Stored data entries:
----

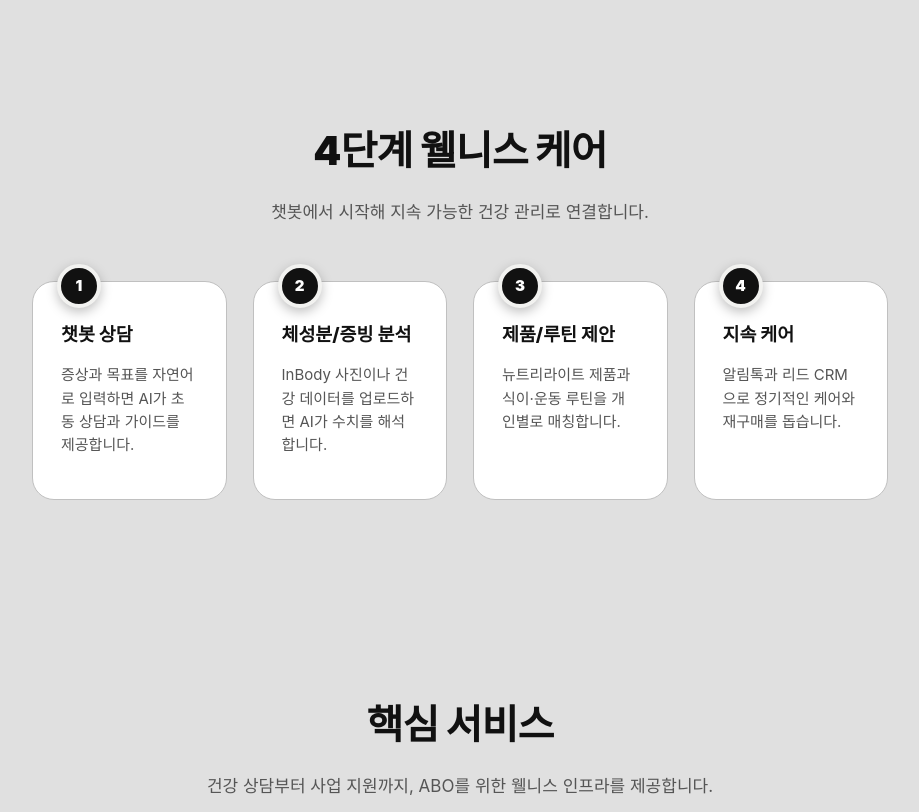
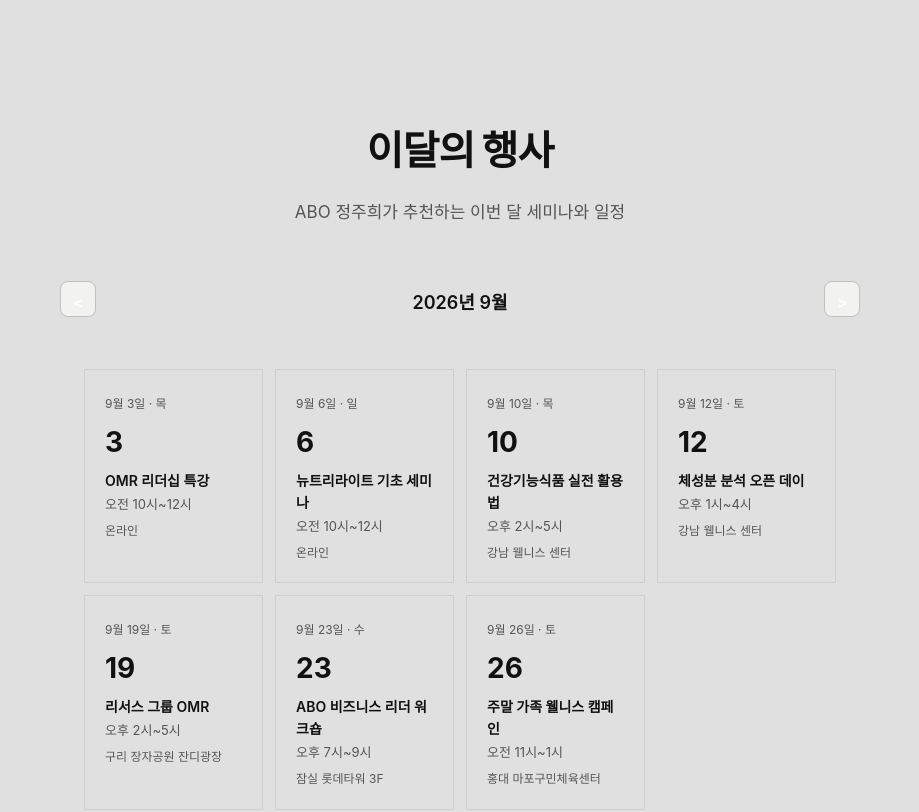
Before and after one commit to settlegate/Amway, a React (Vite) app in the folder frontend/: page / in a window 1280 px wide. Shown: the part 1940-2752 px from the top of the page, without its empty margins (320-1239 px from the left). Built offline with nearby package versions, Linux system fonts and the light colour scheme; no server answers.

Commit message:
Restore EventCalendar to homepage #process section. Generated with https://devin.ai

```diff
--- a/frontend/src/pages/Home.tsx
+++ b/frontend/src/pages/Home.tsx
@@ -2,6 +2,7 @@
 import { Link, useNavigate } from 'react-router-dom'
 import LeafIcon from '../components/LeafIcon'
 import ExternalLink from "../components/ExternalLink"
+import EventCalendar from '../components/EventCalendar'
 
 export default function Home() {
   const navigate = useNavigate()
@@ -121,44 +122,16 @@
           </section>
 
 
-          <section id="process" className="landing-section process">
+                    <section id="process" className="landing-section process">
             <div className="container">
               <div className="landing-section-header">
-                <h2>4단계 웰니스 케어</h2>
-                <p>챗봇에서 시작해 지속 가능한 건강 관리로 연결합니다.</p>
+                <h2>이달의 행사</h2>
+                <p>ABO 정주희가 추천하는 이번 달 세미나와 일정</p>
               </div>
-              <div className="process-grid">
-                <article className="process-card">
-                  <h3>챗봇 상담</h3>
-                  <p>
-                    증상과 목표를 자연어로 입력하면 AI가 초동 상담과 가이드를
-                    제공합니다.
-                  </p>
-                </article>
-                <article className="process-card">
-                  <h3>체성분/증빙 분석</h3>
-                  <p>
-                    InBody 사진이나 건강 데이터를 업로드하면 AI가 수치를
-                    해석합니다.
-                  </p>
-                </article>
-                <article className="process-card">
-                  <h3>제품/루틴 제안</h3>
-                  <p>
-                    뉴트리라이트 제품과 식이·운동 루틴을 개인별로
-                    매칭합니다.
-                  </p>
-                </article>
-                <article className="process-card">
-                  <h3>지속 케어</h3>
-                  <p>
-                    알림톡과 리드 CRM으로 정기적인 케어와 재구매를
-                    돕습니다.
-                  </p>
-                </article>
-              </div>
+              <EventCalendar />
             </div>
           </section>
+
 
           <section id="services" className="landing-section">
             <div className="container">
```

----

**YOUR INSTRUCTIONS**: If a line in the records holds the string "EventCalendar", copy it.

**TASK SOLUTION**:
Restore EventCalendar to homepage #process section. Generated with https://devin.ai
+import EventCalendar from '../components/EventCalendar'
+              <EventCalendar />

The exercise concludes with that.